Kung Fu master Liu Fei, from Mianyang, South-West China, can exhale smoke and fire from his mouth, sort of like a dragon. And I’m not talking about the kind of fire breathing performances you get to see at the circus, either; this man seems to be able to produce fire from within his body, exhaling it through his sawdust-packed mouth.
The viral video of Fei’s performance and is really quite mind-blowing. He starts off by stuffing large quantities of sawdust in his mouth. Then, he makes a hole into the sawdust, with his finger, and starts to blow out small puffs of smoke through the dust.
Later, he uses a fan to blow air into his ear and even more smoke comes out of his mouth. The performance culminates with actual flames coming out of his mouth, which get bigger and and more frequent towards the end.
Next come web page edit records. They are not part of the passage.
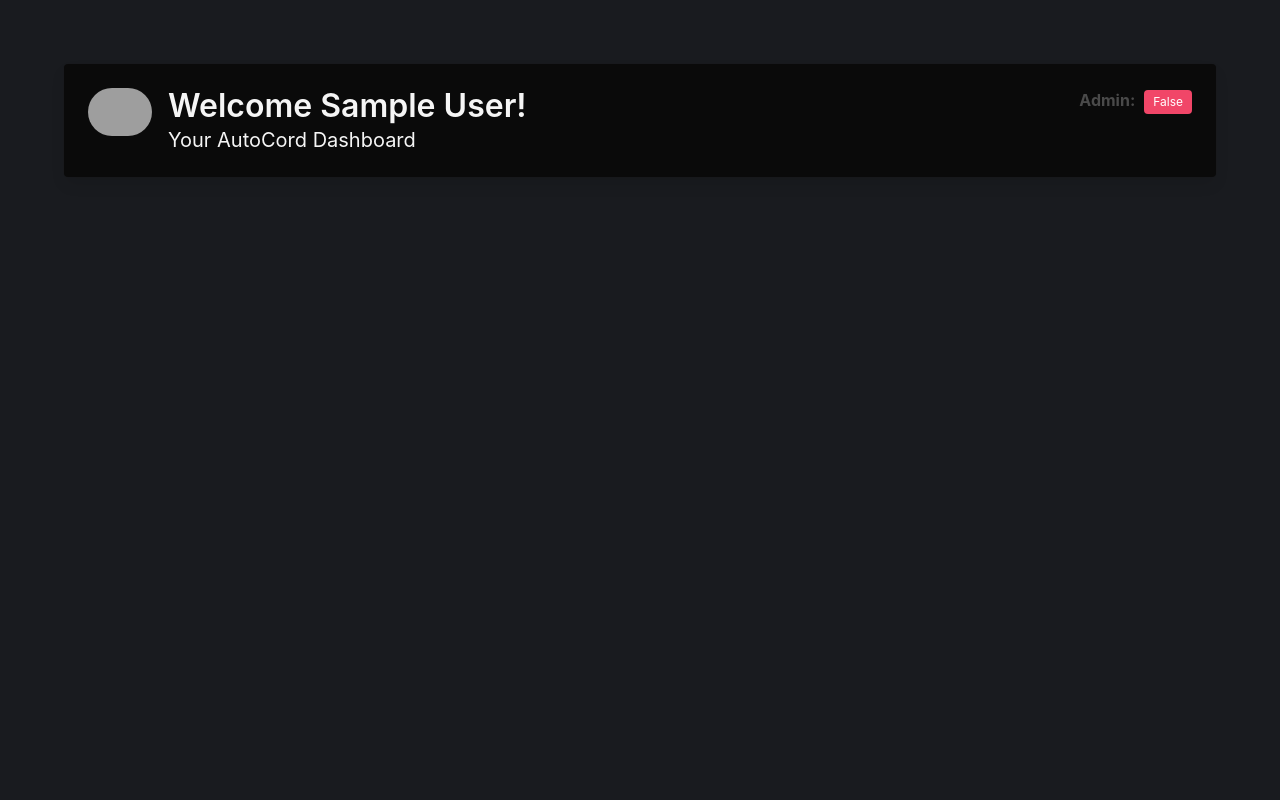
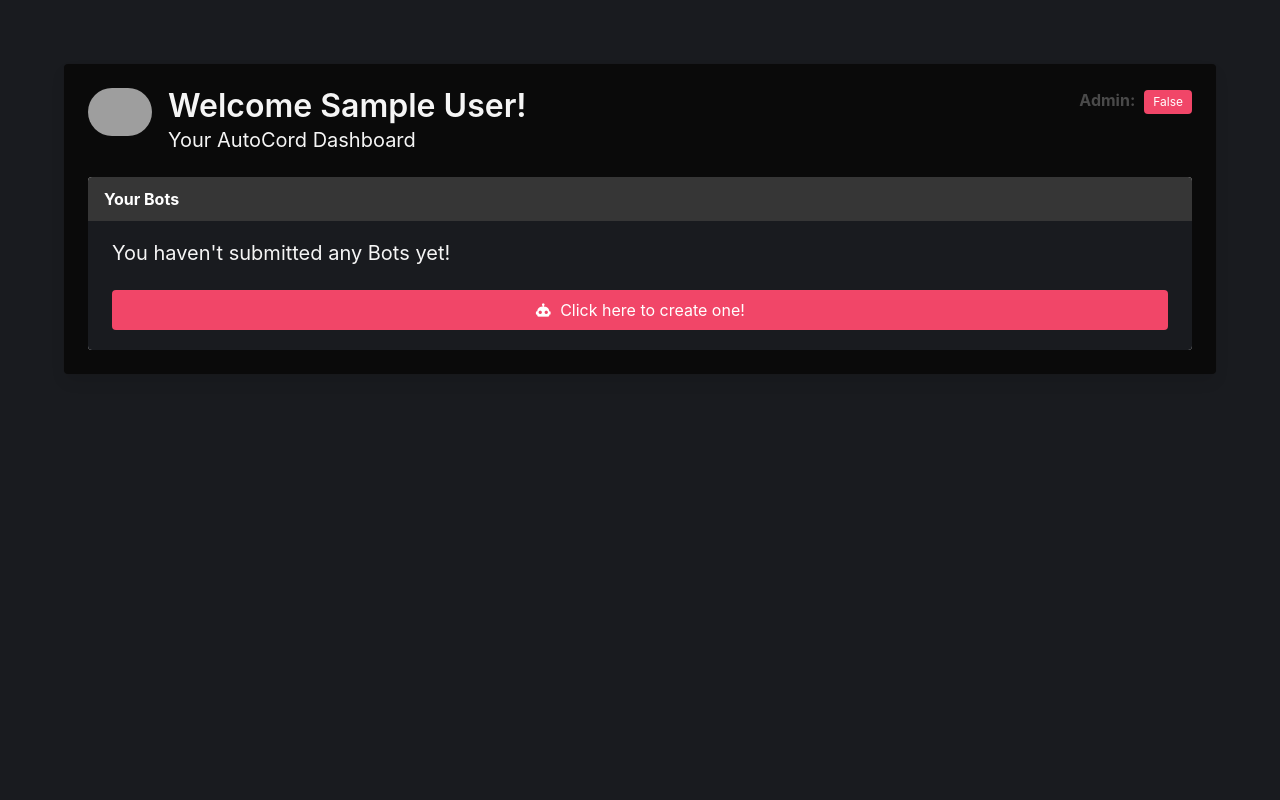
Before and after one commit to frissyn/AutoCord, a Flask app: page /dashboard in a window 1280 px wide. Shown: the part 56-856 px from the top of the page. Run offline with Flask 2, Linux system fonts and the light colour scheme; the visitor is signed in with stand-in values (Sample User, id 1); data comes from the database, SQL or seed files in the repository; parts of the project's set-up code (start-up, migrations or seed data) failed here and were passed over; some libraries are stand-ins or nearby versions; grey boxes are pictures that could not be loaded.

Commit message:
done: finish user dashboard

```diff
--- a/web/processors.py
+++ b/web/processors.py
@@ -19,7 +19,7 @@
 
 @app.context_processor
 def inject_builtins():
-    return dict(int=int, str=str, list=list)
+    return dict(int=int, str=str, list=list, len=len)
 
 
 @app.context_processor
--- a/web/templates/dash.html
+++ b/web/templates/dash.html
@@ -25,6 +25,27 @@
                 </h3>
             </div>
         </div>
+
+        <div class="container">
+            <article class="message is-dark">
+                <div class="message-header">
+                    <p>Your  Bots</p>
+                </div>
+                <div class="message-body darken">
+                    {% if len(current_user.bots) == 0 %}
+                    <h1 class="subtitle">You haven't submitted any Bots yet!</h1>
+                    <a class="button is-danger is-fullwidth" href="/submit">
+                        <i class="mdi mdi-robot"></i>&nbsp;
+                        Click here to create one!
+                    </a>
+                    {% else %}
+                    {% for bot in current_user.bots %}
+                        <a class="button is-info" href="/b/{{ bot.client_id }}">{{ bot.name }}</a>
+                    {% endfor %}
+                    {% endif %}
+                </div>
+            </article>
+        </div>
     </div>
     </div>
 </div>
```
The whole thing seems miraculous, but after watching the video, some forum users came up with a few plausible explanations.
“There’s probably a hot ember in the sawdust he packed in his mouth,” wrote a self-confessed pyromaniac. “When he exhales, the ember starts to consume the surrounding sawdust with the oxygen provided. He maintains the fire controlling the oxygen supply. If it’s out of control, he smothers it with compressed sawdust.” Others suspected that the sawdust was so highly flammable that he could probably set fire to it very easily. After doing a bit of online research, it seems reporters have watched Liu performing the feat in front of their eyes, and confirmed he uses nothing to light the sawdust.
“The chances are the sawdust is in fact lycopodium powder,” wrote another person. “The bowl most likely has buried in it a hidden mouth guard and when he stuffs his mouth with powder. In the mouth piece is hidden a capsule of potassium permanganate and glycerin, this ignites after 20 -30 seconds starting a reaction with the lycopodium, and the fan adds oxygen to the powder, the flame created at the end shows better combustion of the fuel.”
Well, whatever the explanation, it sure is a cool trick to watch.